| Requirement |
Search the records below for the word "that" and show every line where it occurs.

(Exercise data begins)

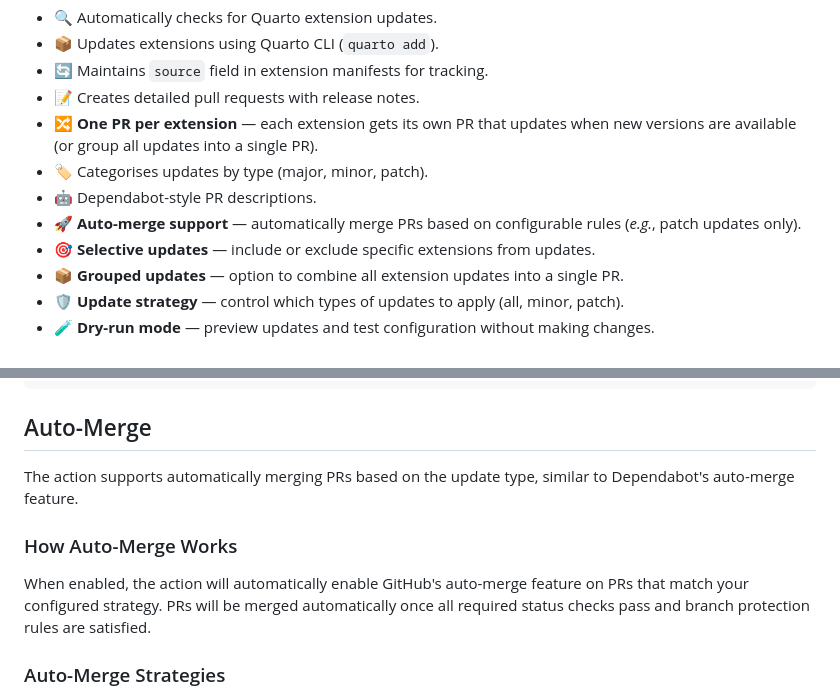
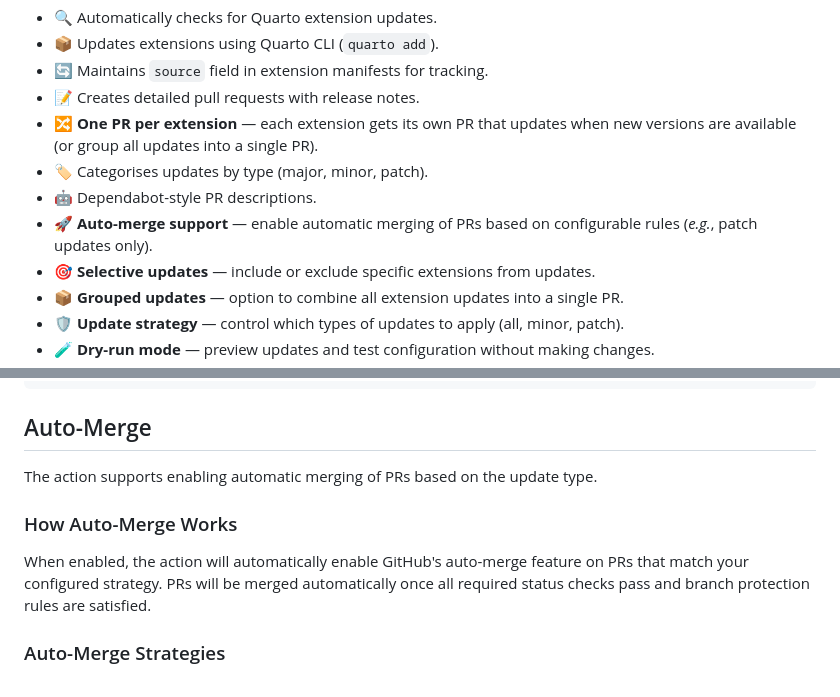
Before and after one commit to mcanouil/quarto-extensions-updater, a Markdown page: README.md, 2 parts joined by grey strips. Drawn GitHub-style.

Commit message:
docs: clarify auto-merge support details in README

```diff
--- a/README.md
+++ b/README.md
@@ -16,7 +16,7 @@ A GitHub Action that automatically updates Quarto extensions in your repository,
 - 🔀 **One PR per extension** — each extension gets its own PR that updates when new versions are available (or group all updates into a single PR).
 - 🏷️ Categorises updates by type (major, minor, patch).
 - 🤖 Dependabot-style PR descriptions.
-- 🚀 **Auto-merge support** — automatically merge PRs based on configurable rules (*e.g.*, patch updates only).
+- 🚀 **Auto-merge support** — enable automatic merging of PRs based on configurable rules (*e.g.*, patch updates only).
 - 🎯 **Selective updates** — include or exclude specific extensions from updates.
 - 📦 **Grouped updates** — option to combine all extension updates into a single PR.
 - 🛡️ **Update strategy** — control which types of updates to apply (all, minor, patch).
@@ -212,11 +212,12 @@ Updates the following Quarto extension(s):
 
 ## Auto-Merge
 
-The action supports automatically merging PRs based on the update type, similar to Dependabot's auto-merge feature.
+The action supports enabling automatic merging of PRs based on the update type.
 
 ### How Auto-Merge Works
 
-When enabled, the action will automatically enable GitHub's auto-merge feature on PRs that match your configured strategy. PRs will be merged automatically once all required status checks pass and branch protection rules are satisfied.
+When enabled, the action will automatically enable GitHub's auto-merge feature on PRs that match your configured strategy.
+PRs will be merged automatically once all required status checks pass and branch protection rules are satisfied.
 
 ### Auto-Merge Strategies
 
```
Also changed, not shown: other parts of README.md (+8 -4 lines).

(Exercise data ends)

| Answer section |
@@ -16,7 +16,7 @@ A GitHub Action that automatically updates Quarto extensions in your repository,
 - 🔀 **One PR per extension** — each extension gets its own PR that updates when new versions are available (or group all updates into a single PR).
-When enabled, the action will automatically enable GitHub's auto-merge feature on PRs that match your configured strategy. PRs will be merged automatically once all required status checks pass and branch protection rules are satisfied.
+When enabled, the action will automatically enable GitHub's auto-merge feature on PRs that match your configured strategy.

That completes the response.